Corina, Grosvald & Lachaud (2011)
Corina, D.P & Grosvald, M. Lachaud, C. (2011). Perceptual invariance or orientation specificity in American Sign Language? Evidence from repetition priming for signs and gesture. Language and Cognitive Processes, 26 (8) pp. 1102-1135. ____________________________________________________________________________________________
Repetition priming has been successfully employed to examine stages of processing in a wide variety of cognitive domains including language, object recognition, and memory. This study uses a novel repetition priming paradigm in the context of a categorisation task to explore early stages in the processing of American Sign Language signs and self-grooming gestures. Specifically, we investigated the degree to which deaf signers’ and hearing nonsigners’ perception of these linguistic or nonlinguistic actions might be differentially robust to changes in perceptual viewpoint. We conjectured that to the extent that signers were accessing language-specific representations in their performance of the task, they might show more similar priming effects under different viewing conditions than hearing subjects. In essence, this would provide evidence for a visually based “lack of invariance” phenomenon. However, if the early stages of visual-action processing are similar for deaf and hearing subjects, then no such difference should be found.

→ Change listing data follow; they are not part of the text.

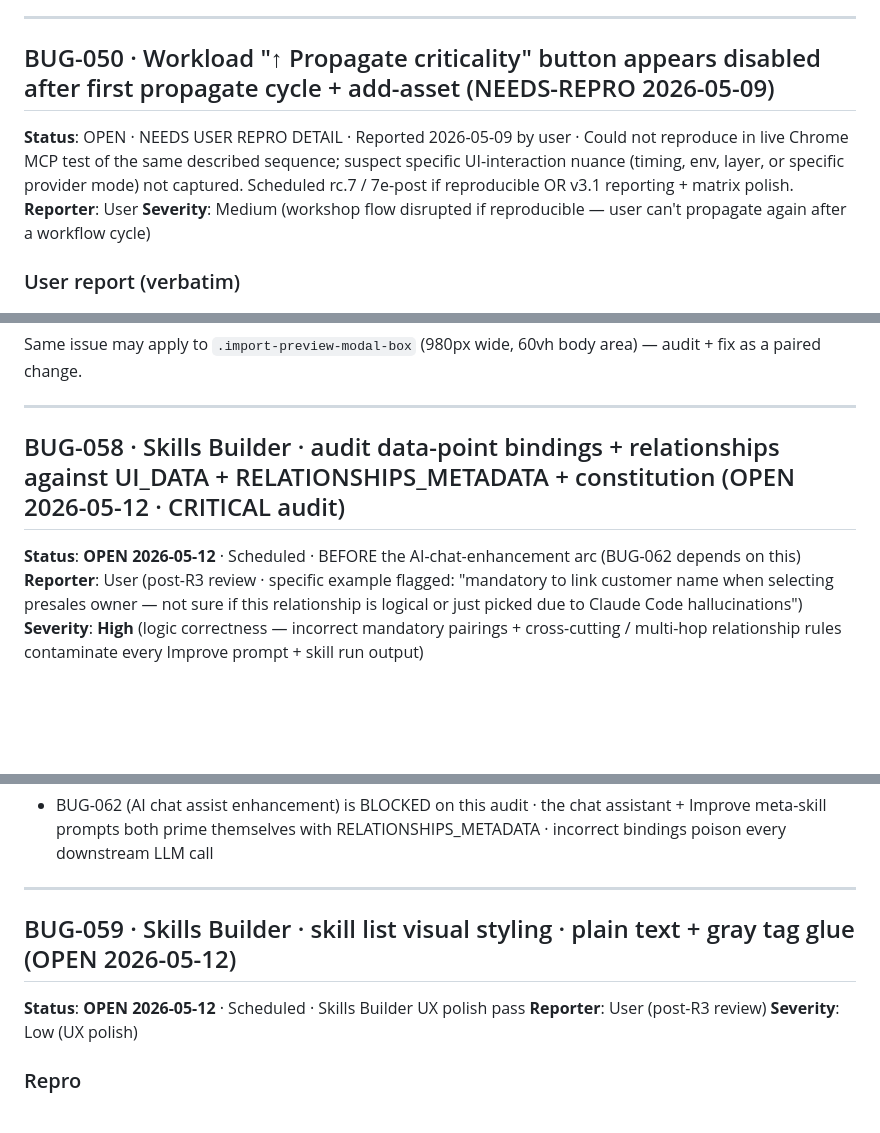
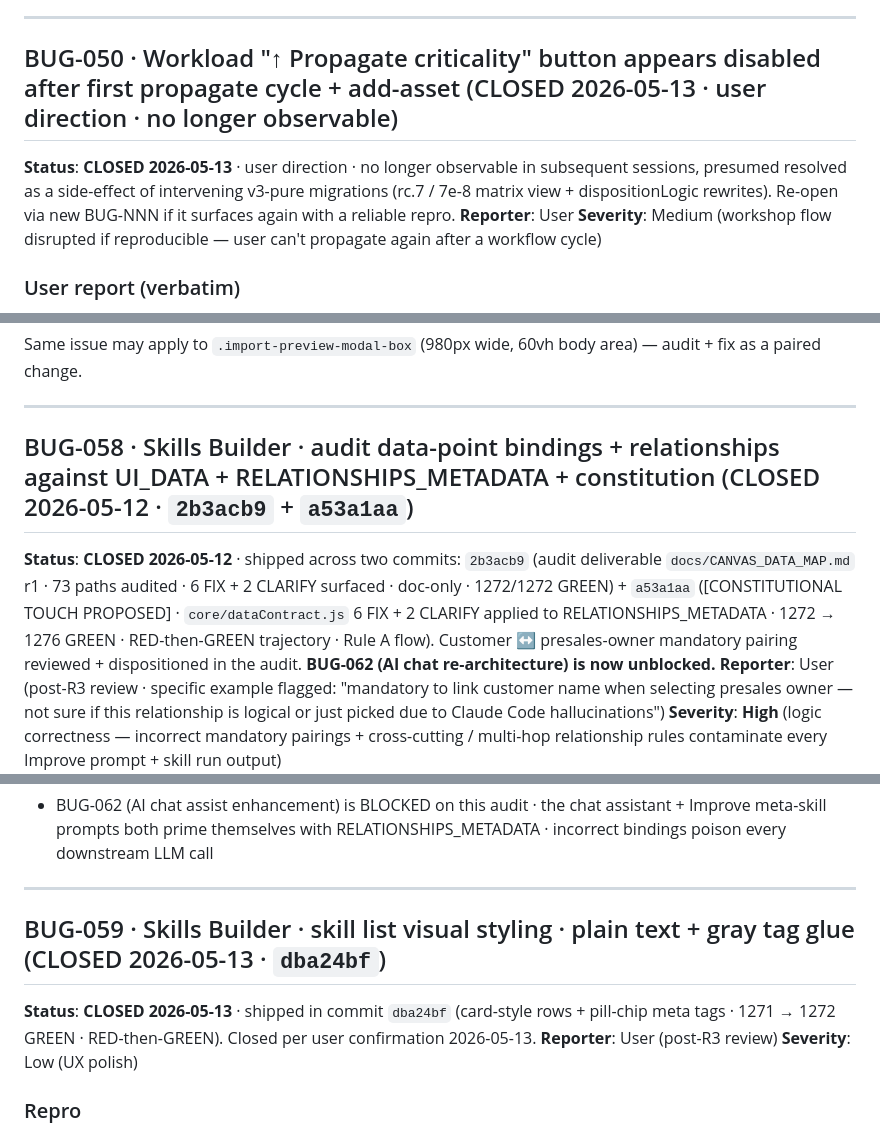
Before and after one commit to M-Alshamrani/dell-discovery-canvas, a Markdown page: docs/BUG_LOG.md, 3 parts joined by grey strips. Drawn GitHub-style; blank space fills up the shorter version.

```diff
--- a/docs/BUG_LOG.md
+++ b/docs/BUG_LOG.md
@@ -1792,9 +1792,9 @@ Same shape as BUG-044 (user-visible UUID leak) and BUG-049: every v2-shape proje
 
 ---
 
-## BUG-050 · Workload "↑ Propagate criticality" button appears disabled after first propagate cycle + add-asset (NEEDS-REPRO 2026-05-09)
-
-**Status**: OPEN · NEEDS USER REPRO DETAIL · Reported 2026-05-09 by user · Could not reproduce in live Chrome MCP test of the same described sequence; suspect specific UI-interaction nuance (timing, env, layer, or specific provider mode) not captured. Scheduled rc.7 / 7e-post if reproducible OR v3.1 reporting + matrix polish.
+## BUG-050 · Workload "↑ Propagate criticality" button appears disabled after first propagate cycle + add-asset (CLOSED 2026-05-13 · user direction · no longer observable)
+
+**Status**: **CLOSED 2026-05-13** · user direction · no longer observable in subsequent sessions, presumed resolved as a side-effect of intervening v3-pure migrations (rc.7 / 7e-8 matrix view + dispositionLogic rewrites). Re-open via new BUG-NNN if it surfaces again with a reliable repro.
 **Reporter**: User
 **Severity**: Medium (workshop flow disrupted if reproducible — user can't propagate again after a workflow cycle)
 
@@ -2099,9 +2099,9 @@ Same issue may apply to `.import-preview-modal-box` (980px wide, 60vh body area)
 
 ---
 
-## BUG-058 · Skills Builder · audit data-point bindings + relationships against UI_DATA + RELATIONSHIPS_METADATA + constitution (OPEN 2026-05-12 · CRITICAL audit)
-
-**Status**: **OPEN 2026-05-12** · Scheduled · BEFORE the AI-chat-enhancement arc (BUG-062 depends on this)
+## BUG-058 · Skills Builder · audit data-point bindings + relationships against UI_DATA + RELATIONSHIPS_METADATA + constitution (CLOSED 2026-05-12 · `2b3acb9` + `a53a1aa`)
+
+**Status**: **CLOSED 2026-05-12** · shipped across two commits: `2b3acb9` (audit deliverable `docs/CANVAS_DATA_MAP.md` r1 · 73 paths audited · 6 FIX + 2 CLARIFY surfaced · doc-only · 1272/1272 GREEN) + `a53a1aa` ([CONSTITUTIONAL TOUCH PROPOSED] · `core/dataContract.js` 6 FIX + 2 CLARIFY applied to RELATIONSHIPS_METADATA · 1272 → 1276 GREEN · RED-then-GREEN trajectory · Rule A flow). Customer ↔ presales-owner mandatory pairing reviewed + dispositioned in the audit. **BUG-062 (AI chat re-architecture) is now unblocked.**
 **Reporter**: User (post-R3 review · specific example flagged: "mandatory to link customer name when selecting presales owner — not sure if this relationship is logical or just picked due to Claude Code hallucinations")
 **Severity**: **High** (logic correctness — incorrect mandatory pairings + cross-cutting / multi-hop relationship rules contaminate every Improve prompt + skill run output)
 
@@ -2135,9 +2135,9 @@ Likely concerns: presales owner is `engagementMeta.presalesOwner` (session-scope
 
 ---
 
-## BUG-059 · Skills Builder · skill list visual styling · plain text + gray tag glue (OPEN 2026-05-12)
-
-**Status**: **OPEN 2026-05-12** · Scheduled · Skills Builder UX polish pass
+## BUG-059 · Skills Builder · skill list visual styling · plain text + gray tag glue (CLOSED 2026-05-13 · `dba24bf`)
+
+**Status**: **CLOSED 2026-05-13** · shipped in commit `dba24bf` (card-style rows + pill-chip meta tags · 1271 → 1272 GREEN · RED-then-GREEN). Closed per user confirmation 2026-05-13.
 **Reporter**: User (post-R3 review)
 **Severity**: Low (UX polish)
 
```
Also changed, not shown: other parts of docs/BUG_LOG.md (+37 -3 lines).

In both groups, we observed robust effects of viewpoint, indicating that repetition priming for identical prime–target pairs was greater than in cases of categorisation in which the prime and target varied in viewpoint. However, we found little evidence of group-related differences that could be interpreted as effects of perceptual invariance. These outcomes indicate that initial stages of sign and gesture recognition required for the categorisation of action types do not differ as a function of experience with a signed language. Instead, our data are consistent with and extend previously described visual-perceptual studies that have reported evidence for orientation-specific representations of human actions.